Birmingham Egg

Culinary Crusader Paul Mann likes nothing better than to experiment with new and exciting recipes. To him his mouth is a temple in which offerings are made to the gods of the stomach. A loving and kind hearted god which rewards its worshippers with a fatty coating to protect them through the long winter months, and satisfying bowel movements. One day, tired of the same old tastes and combinations he turned to the internet to find the new source of food-based high that his fleshy inner god had long been seeking.

Before long he stumbled upon the b3ta newsletter's recipe for the legendary 'Birmingham Eggs'. Paul was intrigued. Spurred on by the promise of a free t-shirt he rounded up his fellow stomach worshippers and set out to explore the limits of ecstacy that this latest savoury megamix was sure to create.

Some background. The Birmgham Egg was created in 1912 by the first Indo-Brummie immigrants as a way of fostering better relationships with the residents of the jovial midland hamlet. The meal originally consisted of eggs laid by the mythical Studley Ostrich; to protect the chicks from the cold middle-English climate, the birds surrounded them with a layer of fat. After the birds died out in the 1940s due to over-farming for the war effort, the devout Brummie curry chefs invented a replacement egg which substituted a layer of reconstituted ham for the ostrich fat and a breadcrumb crust for added pizazz. The egg was named the Scotch Egg because their creation was recorded on Scotch video tape. The eggs were cooked in Tikka Masala sauce - 'Tikka Masala' literally means 'Saucy Nest' - and thus the dish was born.

Back to the story. Paul and his fellow adventurers Liz, Jon and Secretary of State for Wales the Rt Hon Peter Hain MP (not pictured) headed to the local Scotch Egg shop and purchased five of their finest.

Back at HQ, local chef Liz provided a jar of finest Masala sauce...

And cooked it up in a traditional Birmingham frying pan.

Woah! Careful there Liz. This is gonna be one fiery mess!

Meanwhile Paul took the easy route to egg preparation...

In the olden days, the eggs would have been warmed over the ashes of recently burned witches, but as no suspicious old women had recently been blamed for the death of farm animals in the local area, we settled for a microwave.

All that remained was that final authentic touch...

Naan bread was, as its name suggests, made by the elderly women of the village. However it was originally made from wool and could be used either as a snack or a purse. Our naan bread was made by sitting on a regular loaf for half an hour and farting.

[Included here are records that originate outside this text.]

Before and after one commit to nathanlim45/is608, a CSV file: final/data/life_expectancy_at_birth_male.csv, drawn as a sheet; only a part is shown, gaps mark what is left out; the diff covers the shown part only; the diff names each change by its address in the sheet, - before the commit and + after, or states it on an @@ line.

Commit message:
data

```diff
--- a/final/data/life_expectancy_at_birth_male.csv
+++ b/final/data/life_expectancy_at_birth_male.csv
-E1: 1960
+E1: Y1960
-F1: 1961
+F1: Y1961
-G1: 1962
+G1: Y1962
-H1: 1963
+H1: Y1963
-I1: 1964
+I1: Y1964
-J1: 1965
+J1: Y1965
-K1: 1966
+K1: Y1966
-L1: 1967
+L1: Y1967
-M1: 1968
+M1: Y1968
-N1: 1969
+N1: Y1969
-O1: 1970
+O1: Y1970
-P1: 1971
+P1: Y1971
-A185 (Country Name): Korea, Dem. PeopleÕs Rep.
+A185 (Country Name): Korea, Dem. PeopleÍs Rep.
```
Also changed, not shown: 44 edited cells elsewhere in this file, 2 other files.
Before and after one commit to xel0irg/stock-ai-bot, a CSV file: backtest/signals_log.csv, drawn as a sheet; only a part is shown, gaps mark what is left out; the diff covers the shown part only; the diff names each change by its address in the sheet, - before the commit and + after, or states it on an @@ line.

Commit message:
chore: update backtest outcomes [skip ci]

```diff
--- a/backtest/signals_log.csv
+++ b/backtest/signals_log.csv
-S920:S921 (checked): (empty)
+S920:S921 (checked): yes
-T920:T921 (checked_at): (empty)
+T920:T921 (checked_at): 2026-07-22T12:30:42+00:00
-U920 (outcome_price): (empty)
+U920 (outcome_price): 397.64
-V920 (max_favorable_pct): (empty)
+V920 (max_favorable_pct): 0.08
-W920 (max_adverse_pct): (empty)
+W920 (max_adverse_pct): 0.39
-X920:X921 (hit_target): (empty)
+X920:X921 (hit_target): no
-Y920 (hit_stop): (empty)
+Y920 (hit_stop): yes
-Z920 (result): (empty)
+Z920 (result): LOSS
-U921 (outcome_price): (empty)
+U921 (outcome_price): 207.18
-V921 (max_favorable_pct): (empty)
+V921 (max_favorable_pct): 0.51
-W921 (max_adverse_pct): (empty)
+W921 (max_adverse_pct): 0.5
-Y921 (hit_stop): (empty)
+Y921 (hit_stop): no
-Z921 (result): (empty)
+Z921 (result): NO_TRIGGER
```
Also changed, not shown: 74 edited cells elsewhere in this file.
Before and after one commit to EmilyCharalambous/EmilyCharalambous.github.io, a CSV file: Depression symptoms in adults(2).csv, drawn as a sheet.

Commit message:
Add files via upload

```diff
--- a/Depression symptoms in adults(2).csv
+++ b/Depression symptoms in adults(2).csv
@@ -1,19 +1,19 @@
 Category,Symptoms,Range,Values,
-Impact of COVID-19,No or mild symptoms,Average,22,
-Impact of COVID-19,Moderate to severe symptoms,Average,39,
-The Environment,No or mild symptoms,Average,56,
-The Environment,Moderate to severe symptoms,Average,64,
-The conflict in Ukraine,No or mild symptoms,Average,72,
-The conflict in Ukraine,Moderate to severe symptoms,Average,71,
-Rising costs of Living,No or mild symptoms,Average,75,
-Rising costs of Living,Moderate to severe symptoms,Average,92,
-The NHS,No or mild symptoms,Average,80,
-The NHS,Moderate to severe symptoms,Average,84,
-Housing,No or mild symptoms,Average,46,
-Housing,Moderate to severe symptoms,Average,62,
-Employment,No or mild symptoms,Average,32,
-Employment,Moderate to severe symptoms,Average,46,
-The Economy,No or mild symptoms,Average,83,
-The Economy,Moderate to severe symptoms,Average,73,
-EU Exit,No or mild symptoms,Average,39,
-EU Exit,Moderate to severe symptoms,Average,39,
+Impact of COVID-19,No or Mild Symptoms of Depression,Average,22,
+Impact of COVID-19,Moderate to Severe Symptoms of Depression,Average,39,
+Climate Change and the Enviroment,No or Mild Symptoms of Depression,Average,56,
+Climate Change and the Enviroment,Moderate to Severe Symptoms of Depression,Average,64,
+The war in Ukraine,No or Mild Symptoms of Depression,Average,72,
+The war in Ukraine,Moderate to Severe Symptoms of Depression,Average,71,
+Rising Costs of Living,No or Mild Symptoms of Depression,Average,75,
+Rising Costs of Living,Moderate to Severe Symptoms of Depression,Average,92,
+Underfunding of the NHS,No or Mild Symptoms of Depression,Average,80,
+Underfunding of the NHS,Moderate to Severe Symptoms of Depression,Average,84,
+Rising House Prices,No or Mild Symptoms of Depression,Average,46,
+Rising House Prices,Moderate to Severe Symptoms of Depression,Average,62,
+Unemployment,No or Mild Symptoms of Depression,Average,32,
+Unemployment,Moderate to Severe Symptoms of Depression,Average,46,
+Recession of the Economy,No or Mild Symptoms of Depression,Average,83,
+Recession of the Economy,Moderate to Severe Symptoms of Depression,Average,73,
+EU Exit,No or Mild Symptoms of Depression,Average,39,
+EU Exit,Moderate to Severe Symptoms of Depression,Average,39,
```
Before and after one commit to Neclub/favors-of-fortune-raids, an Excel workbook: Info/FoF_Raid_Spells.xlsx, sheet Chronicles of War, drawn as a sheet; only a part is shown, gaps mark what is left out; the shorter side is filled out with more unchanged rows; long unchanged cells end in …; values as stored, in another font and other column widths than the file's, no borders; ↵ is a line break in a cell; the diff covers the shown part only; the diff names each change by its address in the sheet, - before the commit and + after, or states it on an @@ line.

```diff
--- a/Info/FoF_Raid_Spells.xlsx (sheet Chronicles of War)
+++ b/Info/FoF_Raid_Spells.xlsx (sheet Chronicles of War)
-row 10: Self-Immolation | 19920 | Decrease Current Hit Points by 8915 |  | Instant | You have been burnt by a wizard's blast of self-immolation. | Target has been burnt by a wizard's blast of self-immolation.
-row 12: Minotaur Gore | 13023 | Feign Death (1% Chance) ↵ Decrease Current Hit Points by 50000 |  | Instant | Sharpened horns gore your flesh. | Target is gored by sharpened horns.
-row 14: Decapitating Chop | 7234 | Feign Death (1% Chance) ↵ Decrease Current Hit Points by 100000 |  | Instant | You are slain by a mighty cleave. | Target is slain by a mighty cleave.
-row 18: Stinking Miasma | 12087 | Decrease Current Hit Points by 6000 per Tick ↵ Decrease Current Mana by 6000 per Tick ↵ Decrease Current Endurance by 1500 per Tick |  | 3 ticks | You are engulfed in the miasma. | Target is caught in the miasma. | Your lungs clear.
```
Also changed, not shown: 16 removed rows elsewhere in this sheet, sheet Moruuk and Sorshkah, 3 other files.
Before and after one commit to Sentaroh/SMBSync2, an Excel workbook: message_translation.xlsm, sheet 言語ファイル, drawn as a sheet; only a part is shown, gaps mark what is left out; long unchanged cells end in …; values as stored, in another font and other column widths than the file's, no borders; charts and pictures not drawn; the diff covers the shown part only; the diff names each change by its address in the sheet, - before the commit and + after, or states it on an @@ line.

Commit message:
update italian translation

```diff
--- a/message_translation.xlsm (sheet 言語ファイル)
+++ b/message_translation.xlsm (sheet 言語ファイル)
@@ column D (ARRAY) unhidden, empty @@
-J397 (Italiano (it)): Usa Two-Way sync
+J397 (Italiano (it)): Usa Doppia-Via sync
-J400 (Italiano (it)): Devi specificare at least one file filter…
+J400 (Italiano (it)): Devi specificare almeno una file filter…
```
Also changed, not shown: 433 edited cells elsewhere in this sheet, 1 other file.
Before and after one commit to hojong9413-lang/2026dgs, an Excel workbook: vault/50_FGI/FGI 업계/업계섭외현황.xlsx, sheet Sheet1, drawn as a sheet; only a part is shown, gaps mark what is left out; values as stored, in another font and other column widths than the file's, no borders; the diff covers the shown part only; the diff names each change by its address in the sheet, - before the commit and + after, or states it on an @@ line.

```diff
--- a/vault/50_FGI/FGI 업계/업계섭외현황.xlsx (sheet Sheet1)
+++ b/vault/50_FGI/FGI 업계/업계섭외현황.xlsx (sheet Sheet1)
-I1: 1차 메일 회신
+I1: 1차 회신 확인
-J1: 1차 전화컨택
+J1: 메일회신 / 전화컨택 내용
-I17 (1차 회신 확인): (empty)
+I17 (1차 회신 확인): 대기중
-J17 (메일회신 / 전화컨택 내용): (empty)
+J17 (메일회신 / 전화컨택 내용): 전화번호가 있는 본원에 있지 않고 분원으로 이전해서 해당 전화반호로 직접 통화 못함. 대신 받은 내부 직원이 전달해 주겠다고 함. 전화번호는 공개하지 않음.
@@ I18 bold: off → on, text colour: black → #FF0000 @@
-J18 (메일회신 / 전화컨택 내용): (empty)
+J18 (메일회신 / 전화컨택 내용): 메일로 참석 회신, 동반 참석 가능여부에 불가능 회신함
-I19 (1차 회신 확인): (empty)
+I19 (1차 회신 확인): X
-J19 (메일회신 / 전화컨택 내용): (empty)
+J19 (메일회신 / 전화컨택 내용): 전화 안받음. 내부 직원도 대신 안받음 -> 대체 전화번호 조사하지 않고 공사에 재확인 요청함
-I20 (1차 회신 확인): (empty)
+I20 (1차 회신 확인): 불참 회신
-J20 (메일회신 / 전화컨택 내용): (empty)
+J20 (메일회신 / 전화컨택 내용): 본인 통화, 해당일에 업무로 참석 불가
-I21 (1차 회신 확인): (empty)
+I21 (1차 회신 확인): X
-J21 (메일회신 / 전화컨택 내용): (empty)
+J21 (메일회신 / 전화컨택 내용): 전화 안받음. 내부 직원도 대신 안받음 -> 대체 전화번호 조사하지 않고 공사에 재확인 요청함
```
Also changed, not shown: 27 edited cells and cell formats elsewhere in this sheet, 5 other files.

Finally the feast was ready!

Everything ready, Paul sat down to watch his favourite episode of Bargain Hunt and tuck in to the gourmet meal he had just prepared for himself.

The first bite.

Paul "The Masala sauce has a refreshing tangy kick, not unlike lemon juice mixed with yoghurt..."

"...then the breadcumbs add an earthy tone...

"...before finally the delicate combination of factory-boiled egg and reconstituted ham make your tastebuds zing like a minefield of tiny orgasms."

Watch the moment Paul fell in love with Birmingham's finest dish! Click here for the video (22MB, AVI). Update: For the bandwidth-poor, please use the smaller movie (3MB, DivX), or the really small movie (1.5MB, DivX). Thanks!

Since this fateful day, Paul has invented several variations on the recipe including Birmingham egg with pineapple, Birmingham egg on a bed of shredded carrot, Birmingham egg and potato pie, Brimingham egg calzone, and Birmingham egg in chocolate soup.

If you want to be like Paul. Why not try Birmingham Eggs for yourself? Join the growing worldwide community of exponents of this most fucking random of dishes!

e-mail: to find out how to get involved!

Credits: Paul ate it, Liz cooked it, Jon took the photos and did the HTML, Andy R wrote the text. Released under the I Really Could Care Less About You Public License, 2005. Resurrected from the Wayback Machine (here) and other sources by Dan Q, 2018.